Records contained in a dataset
* * * *

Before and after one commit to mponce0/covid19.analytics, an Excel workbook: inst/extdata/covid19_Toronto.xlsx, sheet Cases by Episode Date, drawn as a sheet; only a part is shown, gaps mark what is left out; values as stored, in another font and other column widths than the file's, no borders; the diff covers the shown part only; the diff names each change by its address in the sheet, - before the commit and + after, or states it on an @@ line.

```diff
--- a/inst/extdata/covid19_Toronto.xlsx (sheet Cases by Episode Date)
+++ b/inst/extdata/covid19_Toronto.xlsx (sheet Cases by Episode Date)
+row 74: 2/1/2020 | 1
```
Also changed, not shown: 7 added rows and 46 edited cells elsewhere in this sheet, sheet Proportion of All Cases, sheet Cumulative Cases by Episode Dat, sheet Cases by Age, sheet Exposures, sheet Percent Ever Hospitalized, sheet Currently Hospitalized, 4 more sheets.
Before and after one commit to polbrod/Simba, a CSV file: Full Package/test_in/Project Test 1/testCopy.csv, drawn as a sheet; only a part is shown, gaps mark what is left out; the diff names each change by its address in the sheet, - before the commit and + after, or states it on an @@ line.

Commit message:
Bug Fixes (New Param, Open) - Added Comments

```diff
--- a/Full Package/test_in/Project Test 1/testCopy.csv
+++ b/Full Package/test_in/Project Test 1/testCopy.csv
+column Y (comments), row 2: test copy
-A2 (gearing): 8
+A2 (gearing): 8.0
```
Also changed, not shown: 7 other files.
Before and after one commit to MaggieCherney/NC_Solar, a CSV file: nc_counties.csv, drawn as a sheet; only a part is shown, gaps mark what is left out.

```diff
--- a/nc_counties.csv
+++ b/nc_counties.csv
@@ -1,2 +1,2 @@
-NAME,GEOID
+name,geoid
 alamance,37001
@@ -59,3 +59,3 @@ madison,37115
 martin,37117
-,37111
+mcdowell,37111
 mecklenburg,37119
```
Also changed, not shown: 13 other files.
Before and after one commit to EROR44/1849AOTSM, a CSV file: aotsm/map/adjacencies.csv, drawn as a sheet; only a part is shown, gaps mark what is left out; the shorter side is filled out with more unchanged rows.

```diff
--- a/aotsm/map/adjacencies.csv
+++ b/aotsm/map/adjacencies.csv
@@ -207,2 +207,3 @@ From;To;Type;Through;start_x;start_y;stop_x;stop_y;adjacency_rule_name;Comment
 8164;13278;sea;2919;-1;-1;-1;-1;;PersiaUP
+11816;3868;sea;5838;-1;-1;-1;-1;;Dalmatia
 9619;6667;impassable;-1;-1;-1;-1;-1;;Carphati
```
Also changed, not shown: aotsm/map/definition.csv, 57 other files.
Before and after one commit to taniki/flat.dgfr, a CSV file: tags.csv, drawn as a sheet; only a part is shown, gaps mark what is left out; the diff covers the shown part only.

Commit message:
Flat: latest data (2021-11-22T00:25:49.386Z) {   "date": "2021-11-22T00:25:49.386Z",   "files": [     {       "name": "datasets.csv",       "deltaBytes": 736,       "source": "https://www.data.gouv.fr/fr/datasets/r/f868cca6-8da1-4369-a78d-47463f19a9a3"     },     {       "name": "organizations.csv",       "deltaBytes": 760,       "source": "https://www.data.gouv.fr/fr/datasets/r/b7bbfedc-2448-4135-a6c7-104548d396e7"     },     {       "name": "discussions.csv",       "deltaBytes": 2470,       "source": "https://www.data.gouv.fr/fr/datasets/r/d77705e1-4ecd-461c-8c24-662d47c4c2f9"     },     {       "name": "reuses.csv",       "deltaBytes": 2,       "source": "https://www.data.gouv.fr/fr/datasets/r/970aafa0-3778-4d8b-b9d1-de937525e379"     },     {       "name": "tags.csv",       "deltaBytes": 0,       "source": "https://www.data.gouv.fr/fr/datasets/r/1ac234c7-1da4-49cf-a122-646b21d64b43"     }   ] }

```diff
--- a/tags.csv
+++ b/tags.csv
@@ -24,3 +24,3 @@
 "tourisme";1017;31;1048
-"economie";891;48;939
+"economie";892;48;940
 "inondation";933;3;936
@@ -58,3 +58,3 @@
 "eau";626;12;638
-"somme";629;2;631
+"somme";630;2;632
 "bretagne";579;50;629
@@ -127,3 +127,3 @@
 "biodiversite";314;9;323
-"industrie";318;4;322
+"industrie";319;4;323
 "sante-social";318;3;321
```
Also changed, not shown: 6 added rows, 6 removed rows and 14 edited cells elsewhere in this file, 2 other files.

* * * *

What to work on: In the records above, collect each line with "aotsm".

Answer to this exercise:
Before and after one commit to EROR44/1849AOTSM, a CSV file: aotsm/map/adjacencies.csv, drawn as a sheet; only a part is shown, gaps mark what is left out; the shorter side is filled out with more unchanged rows.
--- a/aotsm/map/adjacencies.csv
+++ b/aotsm/map/adjacencies.csv
Also changed, not shown: aotsm/map/definition.csv, 57 other files.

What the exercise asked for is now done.